84th Engineers, Mililani Uka students spring into reading

| April 30, 2010 | 0 Comments

Story and Photo by
Capt. Susan Knapik
84th Engineer Battalion Public Affairs 

SCHOFIELD BARRACKS — Some people say a child’s brain is like a sponge: absorbing what they see in the environment surrounding them, emulating the adults they literally look up to, and producing similar responses. 

Sgt. Michael Carbajal, 643rd Engineer Company, 84th Engineer Battalion, reads to a group of Mililani Uka School students during “Spring into Reading” night as part of the nationwide program “Raise a Reader.” This saying is part of the idea behind the “Raise A Reader” program that began at Mililani Uka Elementary, March 8, and concludes, May 31.  

As military partners to Mililani Uka, the 84th Engineer Battalion wanted to not only be a part of the encouragement, but also a part of the process.  

The school hosted a “Spring Into Reading” night, April 22, and invited the group of engineers to read to each grade level.   

The event began with a crowd of several hundred parents and students gathered in the school cafeteria. 

There, they were challenged by Miss Hawaii Raeceen Woolford to answer trivia questions relating to the books suggested for students.  

The Soldiers were then assigned a grade level, given a library bag full of age-appropriate books and sent off to classrooms where they read some of their own favorite books from childhood and engaged students in discussions about the stories and characters.  

For most of the children, the connection to the story was immediate. Keiki were mesmerized by “the Army,” as they called the engineers, who told them whimsical tales of Amelia Bedelia, “the literal-minded housekeeper.”  

Many students could recite pages of the Dr. Seuss books that were read to them, but they were still fascinated by the Soldiers’ abilities to “become” the main characters.  

The occasion was the third Raise a Reader event the 84th Eng. Bn. has participated in at Mililani Uka. 

Virtually every Soldier requested a chance to participate for a second and third time. 

The national program, which offers a $5,000 grant to the school that logs the most minutes of reading, encourages parents to read with their students outside of the school environment, so children will become hooked on education and apply solid reading and learning habits throughout their school years. 

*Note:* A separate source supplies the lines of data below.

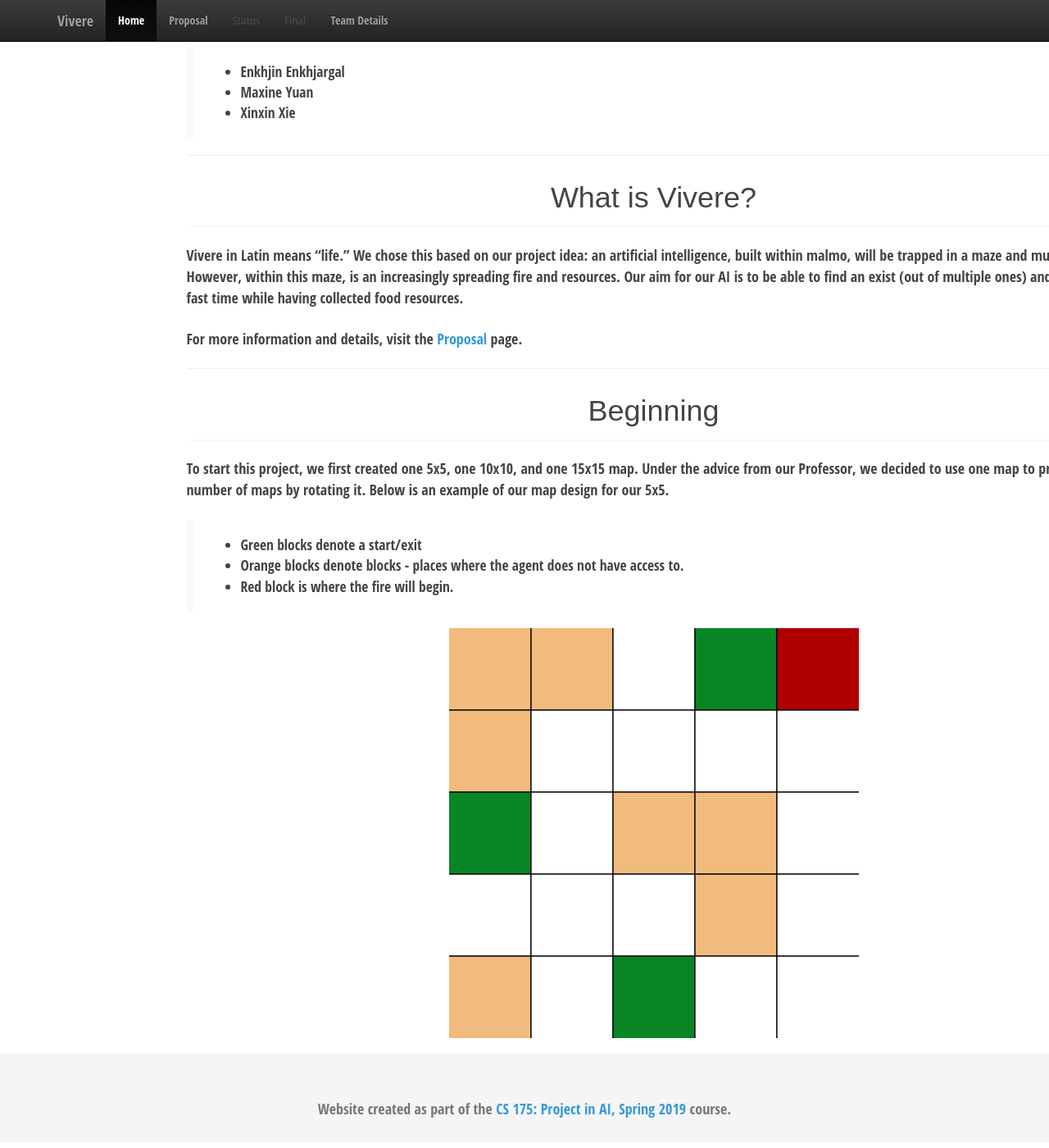
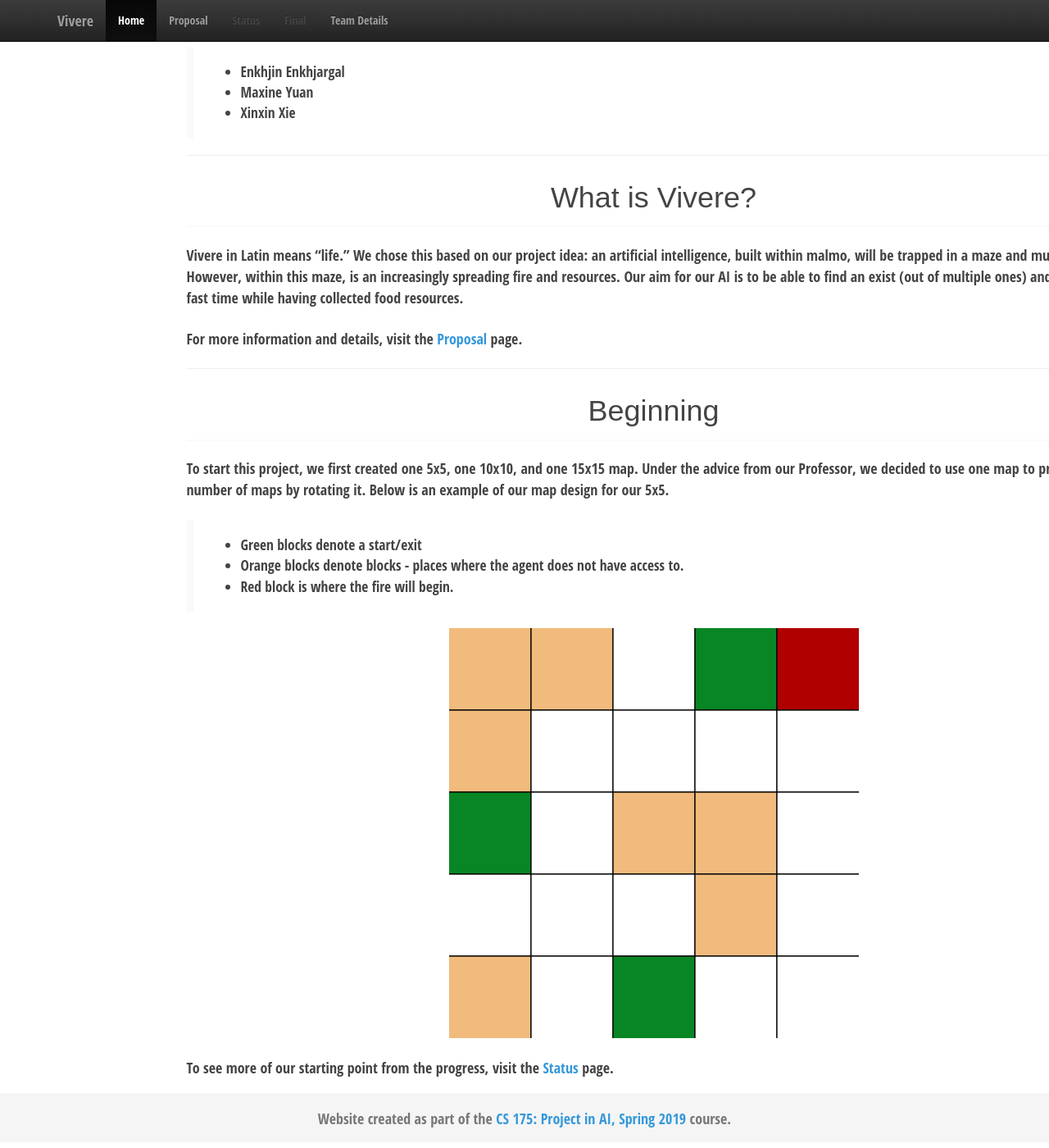
Before and after one commit to Enhjin/Vivere, a Jekyll site: the page built from docs/index.md, in a window 1280 px wide and 1400 px high, scrolled down 580 px. Shown: the whole window at 82% size. Built offline with Jekyll 4.4.1, drawn with Linux system fonts in a browser that asks for light colours.

Commit message:
Update custom.css

```diff
--- a/docs/css/custom.css
+++ b/docs/css/custom.css
@@ -13,7 +13,7 @@
   right: 0;
   bottom: 0;
   left: 0;
-  padding: 3rem;
+  padding: 1rem;
   width: 100%;
   /* Set the fixed height of the footer here */
   height: 60px;
```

Category: Community

Leave a Reply

Your email address will not be published. Required fields are marked *